reproving them, He challenged them to prove Him guilty of any fault, saying: 'Which 1 of you convicteth me of sin?' In the same Gospel we are told that, when the Jews, having in vain sought for anything of which they could truthfully accuse Him before Pontius Pilate the Roman Governor, brought false accusations against Him, Pilate himself declared Him guiltless, three times saying: 'I find 2 no crime in him.' The testimony of His disciples given by the inspiration of the Holy Spirit is to the same effect. Thus Peter says: 'Christ 3 also suffered for you, leaving you an example, that ye should follow his steps: who did no sin, neither was guile found in his mouth: who, when he was reviled, reviled not again; when he suffered, threatened not; but committed himself to him that judgeth righteously: who his own self bare our sins in his body upon the tree, that we, having died unto sins, might live unto righteousness; by whose stripes ye were healed.' So also in the Epistle to the Hebrews it is written: 'For 4 we have not a high priest that cannot be touched with the feeling of our infirmities; but one that hath been in all points tempted like as we are, yet without sin;' and again: ' For 5 such a high priest became us, holy, guileless, undefiled, separated from sinners, and made higher than the heavens.'

1 John viii. 46.
2 John xviii. 38 and xix. 4 and 6. See also Luke xxiii. 4.
3 1 Pet. ii. 21-4. 4 Heb. iv. 15. 5 John viii. 23.



We now inquire what testimony the Lord Jesus Christ bore to his own divine nature. It will be sufficient if we quote a few of His words on the subject. In St. John's Gospel it is stated that one day He said to His enemies: 'Ye 1 are from beneath; I am from above: ye are of this world; I am not of this world.' Again He said: ' I 2 and the Father are one;' and again: 'If 3 I do not the works of my Father, believe me not. But if I do them, though ye believe not me, believe the works: that ye may know and understand that the Father is in me, and I in the Father.' In the same way He said to one of His disciples: 'I 4 am the way, and the truth, and the life: no one cometh unto the Father, but by me. If ye had known me, ye would have known my Father also: from henceforth ye know him, and have seen him . . . . Have I been so long time with you, and dost thou not know me, Philip? he that hath seen me hath seen the Father . . . . Believe me that I am in the Father, and the Father in me.' We have already seen some passages which show that His disciples afterwards taught the very same truth about their Master. Here, therefore, we quote only two more passages to the same effect. In the Epistle to the Romans it is written: 'Christ 5 . . . is over all; God blessed for ever.' And in the Epistle to the Colossians we find the words: 'That 6 they may

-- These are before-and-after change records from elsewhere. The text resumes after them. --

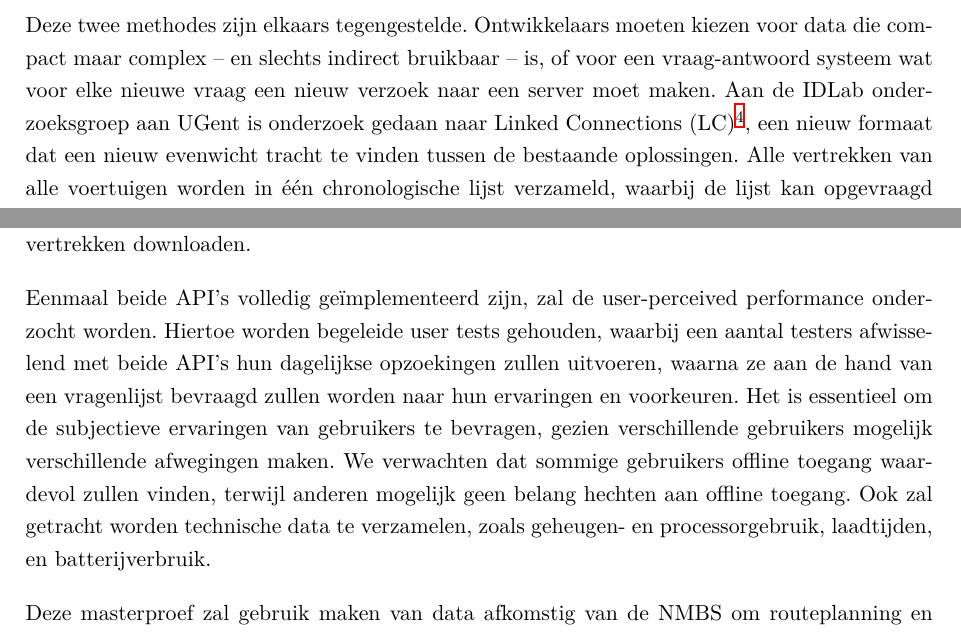
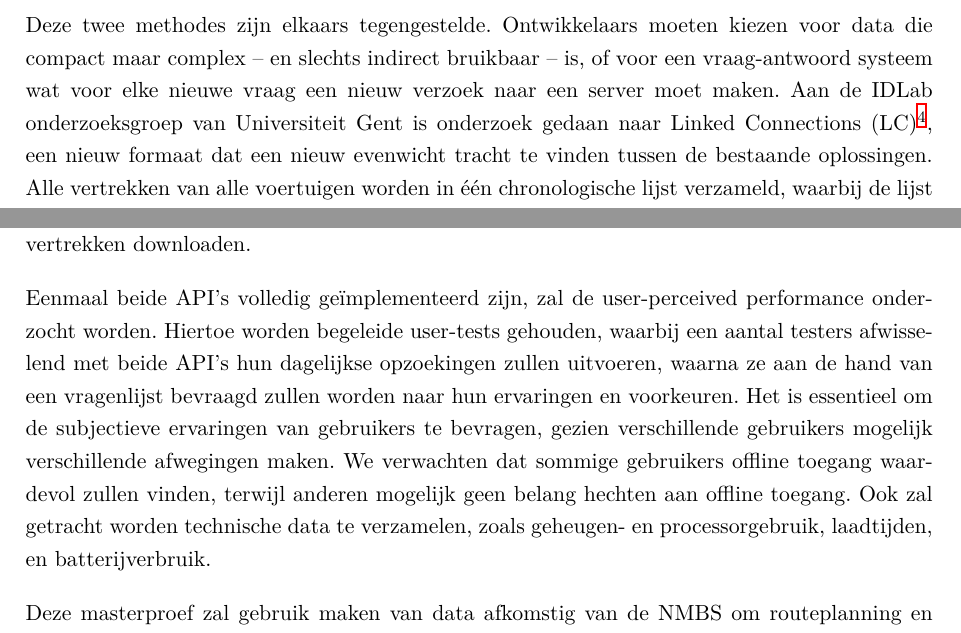
Before and after one commit to Bertware/masterthesis, a LaTeX thesis (main.tex, which reads chapters/Chapter1-Inleiding-Literatuurstudie.tex): two parts of pages 14 and 17 of 130, joined at a grey line, cut so that both start at the same text. Compiled offline with XeLaTeX.

Commit message:
Fix typos and consistent spelling

```diff
--- a/chapters/Chapter1-Inleiding-Literatuurstudie.tex
+++ b/chapters/Chapter1-Inleiding-Literatuurstudie.tex
@@ -27,7 +27,7 @@ Anderzijds zijn er traditionele Remote Procedure Call (RPC) API's~\citep{Nelson8
 	\label{fig:rpcScheme}
 \end{figure}
 
-Deze twee methodes zijn elkaars tegengestelde. Ontwikkelaars moeten kiezen voor data die compact maar complex -- en slechts indirect bruikbaar -- is, of voor een vraag-antwoord systeem wat voor elke nieuwe vraag een nieuw verzoek naar een server moet maken. Aan de IDLab onderzoeksgroep aan UGent is onderzoek gedaan naar Linked Connections (LC)\footnote{https://linkedconnections.org}, een nieuw formaat dat een nieuw evenwicht tracht te vinden tussen de bestaande oplossingen. Alle vertrekken van alle voertuigen worden in één chronologische lijst verzameld, waarbij de lijst kan opgevraagd worden volgens vaste tijdsintervallen met een grootteorde van enkele minuten. Hierdoor hoeft de server enkel deze lijst in fragmenten aan te bieden, waarbij alle clients dezelfde informatie krijgen. De clients dienen zelf nog berekeningen te maken, maar deze zijn relatief eenvoudig vergeleken met de berekeningen die nodig zijn om een GTFS feed te verwerken. Data in het Linked Connections-formaat kunnen eenvoudig toegankelijk gemaakt worden via een open-source serverapplicatie\footnote{https://github.com/julianrojas87/linked-connections-server/}.
+Deze twee methodes zijn elkaars tegengestelde. Ontwikkelaars moeten kiezen voor data die compact maar complex -- en slechts indirect bruikbaar -- is, of voor een vraag-antwoord systeem wat voor elke nieuwe vraag een nieuw verzoek naar een server moet maken. Aan de IDLab onderzoeksgroep van Universiteit Gent is onderzoek gedaan naar Linked Connections (LC)\footnote{https://linkedconnections.org}, een nieuw formaat dat een nieuw evenwicht tracht te vinden tussen de bestaande oplossingen. Alle vertrekken van alle voertuigen worden in één chronologische lijst verzameld, waarbij de lijst kan opgevraagd worden volgens vaste tijdsintervallen met een grootteorde van enkele minuten. Hierdoor hoeft de server enkel deze lijst in fragmenten aan te bieden, waarbij alle clients dezelfde informatie krijgen. De clients dienen zelf nog berekeningen te maken, maar deze zijn relatief eenvoudig vergeleken met de berekeningen die nodig zijn om een GTFS feed te verwerken. Data in het Linked Connections-formaat kunnen eenvoudig toegankelijk gemaakt worden via een open-source serverapplicatie\footnote{https://github.com/julianrojas87/linked-connections-server/}.
 
 \begin{figure}
 	\centering
@@ -69,7 +69,7 @@ Om routes te berekenen zullen we gebruik maken van het Connection Scan Algorithm
 In eerste instantie zal een traditionele (RPC) API geschreven worden welke gebruik maakt van de Linked Connections fragmenten op de Solid State Disk (SSD) van de server. Deze API zal endpoints bevatten voor het tonen van vertrekken en aankomsten per station, het berekenen van routes, en voor het weergeven van het traject per trein.
 Vervolgens zal een API zonder specifieke server-side geïmplementeerd worden in de applicatie. Deze zal dezelfde informatie ter beschikking stellen in de applicatie, maar zal hiervoor enkel (delen van) de gelinkte lijst met vertrekken downloaden.
 
-Eenmaal beide API's volledig geïmplementeerd zijn, zal de user-perceived performance onderzocht worden. Hiertoe worden begeleide user tests gehouden, waarbij een aantal testers afwisselend met beide API's hun dagelijkse opzoekingen zullen uitvoeren, waarna ze aan de hand van een vragenlijst bevraagd zullen worden naar hun ervaringen en voorkeuren. Het is essentieel om de subjectieve ervaringen van gebruikers te bevragen, gezien verschillende gebruikers mogelijk verschillende afwegingen maken. We verwachten dat sommige gebruikers offline toegang waardevol zullen vinden, terwijl anderen mogelijk geen belang hechten aan offline toegang. Ook zal getracht worden technische data te verzamelen, zoals geheugen- en processorgebruik, laadtijden, en batterijverbruik.
+Eenmaal beide API's volledig geïmplementeerd zijn, zal de user-perceived performance onderzocht worden. Hiertoe worden begeleide user-tests gehouden, waarbij een aantal testers afwisselend met beide API's hun dagelijkse opzoekingen zullen uitvoeren, waarna ze aan de hand van een vragenlijst bevraagd zullen worden naar hun ervaringen en voorkeuren. Het is essentieel om de subjectieve ervaringen van gebruikers te bevragen, gezien verschillende gebruikers mogelijk verschillende afwegingen maken. We verwachten dat sommige gebruikers offline toegang waardevol zullen vinden, terwijl anderen mogelijk geen belang hechten aan offline toegang. Ook zal getracht worden technische data te verzamelen, zoals geheugen- en processorgebruik, laadtijden, en batterijverbruik.
 
 Deze masterproef zal gebruik maken van data afkomstig van de NMBS om routeplanning en realtime data over treinen in België weer te geven. Door de bron van de data te vervangen kan dit onderzoek ook toegepast worden op andere openbaar vervoersmaatschappijen die gebruik maken van tijdsschema's, ongeacht het soort voertuig dat gebruikt wordt.
 
```
Also changed, not shown: chapters/Chapter2-Implementatie.tex (+1 -1 lines).
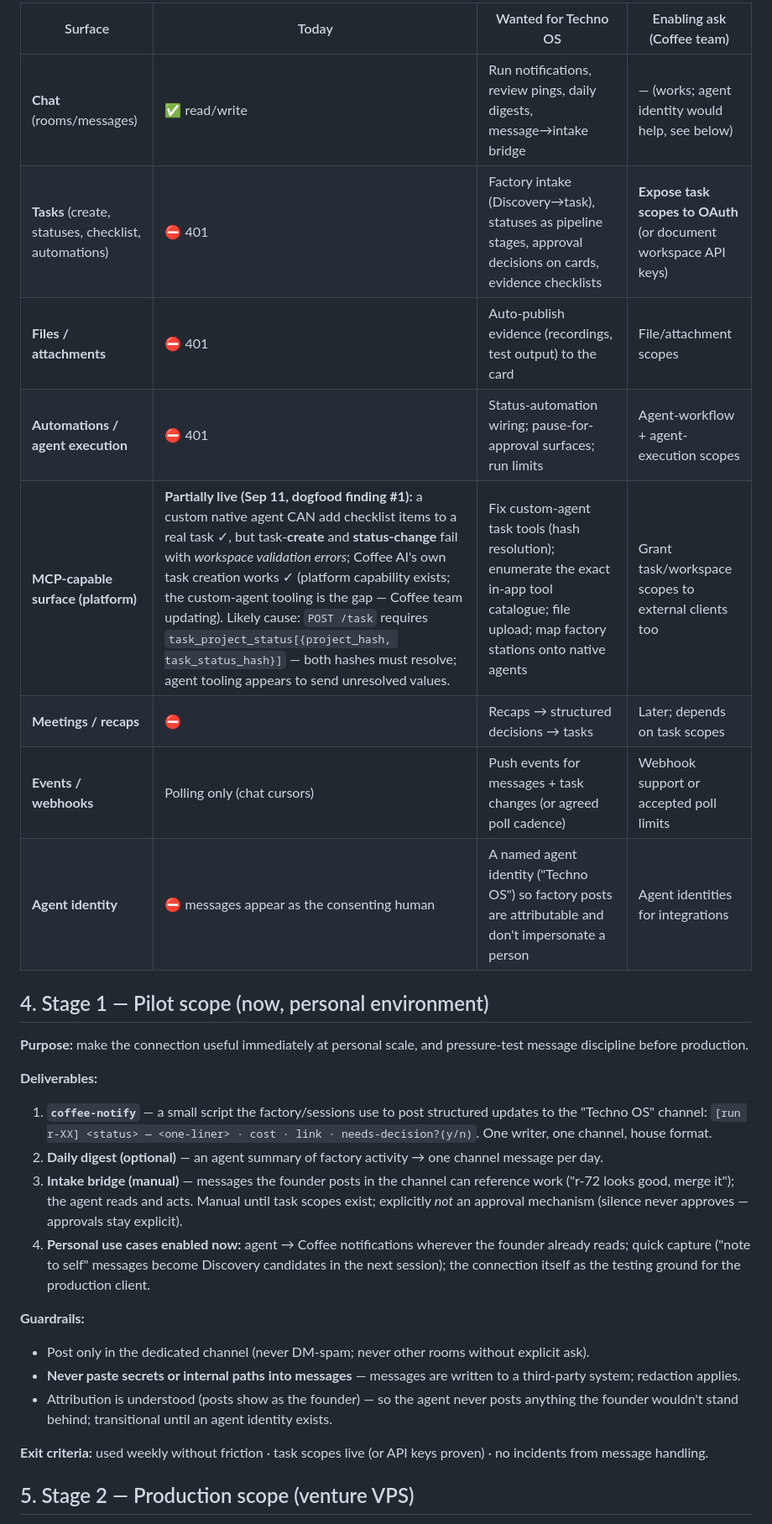
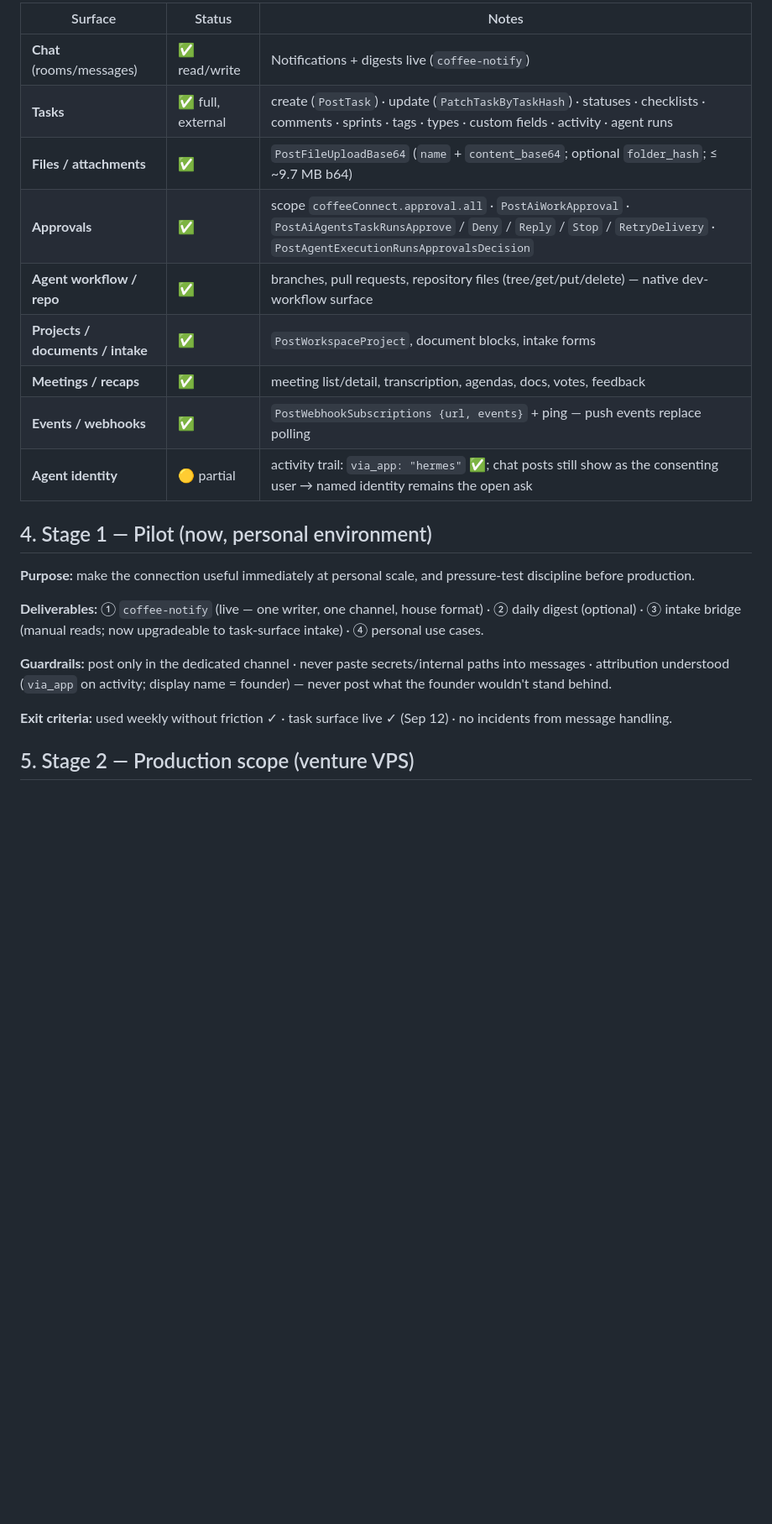
Before and after one commit to technodotventures/techno-factory, a Markdown page: docs/coffee-integration.md, the part around one of its changes. Shown at 84% size. GitHub-like rendering; blank space fills up the shorter version.

```diff
--- a/docs/coffee-integration.md
+++ b/docs/coffee-integration.md
@@ -37,31 +37,25 @@
 
-| Surface | Today | Wanted for Techno OS | Enabling ask (Coffee team) |
-|---|---|---|---|
-| **Chat** (rooms/messages) | ✅ read/write | Run notifications, review pings, daily digests, message→intake bridge | — (works; agent identity would help, see below) |
-| **Tasks** (create, statuses, checklist, automations) | ⛔ 401 | Factory intake (Discovery→task), statuses as pipeline stages, approval decisions on cards, evidence checklists | **Expose task scopes to OAuth** (or document workspace API keys) |
-| **Files / attachments** | ⛔ 401 | Auto-publish evidence (recordings, test output) to the card | File/attachment scopes |
-| **Automations / agent execution** | ⛔ 401 | Status-automation wiring; pause-for-approval surfaces; run limits | Agent-workflow + agent-execution scopes |
-| **MCP-capable surface (platform)** | **Partially live (Sep 11, dogfood finding #1):** a custom native agent CAN add checklist items to a real task ✓, but task-**create** and **status-change** fail with *workspace validation errors*; Coffee AI's own task creation works ✓ (platform capability exists; the custom-agent tooling is the gap — Coffee team updating). Likely cause: `POST /task` requires `task_project_status[{project_hash, task_status_hash}]` — both hashes must resolve; agent tooling appears to send unresolved values. | Fix custom-agent task tools (hash resolution); enumerate the exact in-app tool catalogue; file upload; map factory stations onto native agents | Grant task/workspace scopes to external clients too |
-| **Meetings / recaps** | ⛔ | Recaps → structured decisions → tasks | Later; depends on task scopes |
-| **Events / webhooks** | Polling only (chat cursors) | Push events for messages + task changes (or agreed poll cadence) | Webhook support or accepted poll limits |
-| **Agent identity** | ⛔ messages appear as the consenting human | A named agent identity ("Techno OS") so factory posts are attributable and don't impersonate a person | Agent identities for integrations |
+| Surface | Status | Notes |
+|---|---|---|
+| **Chat** (rooms/messages) | ✅ read/write | Notifications + digests live (`coffee-notify`) |
+| **Tasks** | ✅ full, external | create (`PostTask`) · update (`PatchTaskByTaskHash`) · statuses · checklists · comments · sprints · tags · types · custom fields · activity · agent runs |
+| **Files / attachments** | ✅ | `PostFileUploadBase64` (`name` + `content_base64`; optional `folder_hash`; ≤ ~9.7 MB b64) |
+| **Approvals** | ✅ | scope `coffeeConnect.approval.all` · `PostAiWorkApproval` · `PostAiAgentsTaskRunsApprove` / `Deny` / `Reply` / `Stop` / `RetryDelivery` · `PostAgentExecutionRunsApprovalsDecision` |
+| **Agent workflow / repo** | ✅ | branches, pull requests, repository files (tree/get/put/delete) — native dev-workflow surface |
+| **Projects / documents / intake** | ✅ | `PostWorkspaceProject`, document blocks, intake forms |
+| **Meetings / recaps** | ✅ | meeting list/detail, transcription, agendas, docs, votes, feedback |
+| **Events / webhooks** | ✅ | `PostWebhookSubscriptions {url, events}` + ping — push events replace polling |
+| **Agent identity** | 🟡 partial | activity trail: `via_app: "hermes"` ✅; chat posts still show as the consenting user → named identity remains the open ask |
 
-## 4. Stage 1 — Pilot scope (now, personal environment)
+## 4. Stage 1 — Pilot (now, personal environment)
 
-**Purpose:** make the connection useful immediately at personal scale, and pressure-test message discipline before production.
+**Purpose:** make the connection useful immediately at personal scale, and pressure-test discipline before production.
 
-**Deliverables:**
-1. **`coffee-notify`** — a small script the factory/sessions use to post structured updates to the "Techno OS" channel: `[run r-XX] <status> — <one-liner> · cost · link · needs-decision?(y/n)`. One writer, one channel, house format.
-2. **Daily digest (optional)** — an agent summary of factory activity → one channel message per day.
-3. **Intake bridge (manual)** — messages the founder posts in the channel can reference work ("r-72 looks good, merge it"); the agent reads and acts. Manual until task scopes exist; explicitly *not* an approval mechanism (silence never approves — approvals stay explicit).
-4. **Personal use cases enabled now:** agent → Coffee notifications wherever the founder already reads; quick capture ("note to self" messages become Discovery candidates in the next session); the connection itself as the testing ground for the production client.
+**Deliverables:** ① `coffee-notify` (live — one writer, one channel, house format) · ② daily digest (optional) · ③ intake bridge (manual reads; now upgradeable to task-surface intake) · ④ personal use cases.
 
-**Guardrails:**
-- Post only in the dedicated channel (never DM-spam; never other rooms without explicit ask).
-- **Never paste secrets or internal paths into messages** — messages are written to a third-party system; redaction applies.
-- Attribution is understood (posts show as the founder) — so the agent never posts anything the founder wouldn't stand behind; transitional until an agent identity exists.
+**Guardrails:** post only in the dedicated channel · never paste secrets/internal paths into messages · attribution understood (`via_app` on activity; display name = founder) — never post what the founder wouldn't stand behind.
 
-**Exit criteria:** used weekly without friction · task scopes live (or API keys proven) · no incidents from message handling.
+**Exit criteria:** used weekly without friction ✓ · task surface live ✓ (Sep 12) · no incidents from message handling.
 
 ## 5. Stage 2 — Production scope (venture VPS)
 
```
Also changed, not shown: other parts of docs/coffee-integration.md (+35 -36 lines).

1 John viii. 23. 2 John x. 30. 3 John x. 37-8.
4 John xiv. 6-11. 5 Rom. ix. 5. 6 Col. ii. 2-3, 9.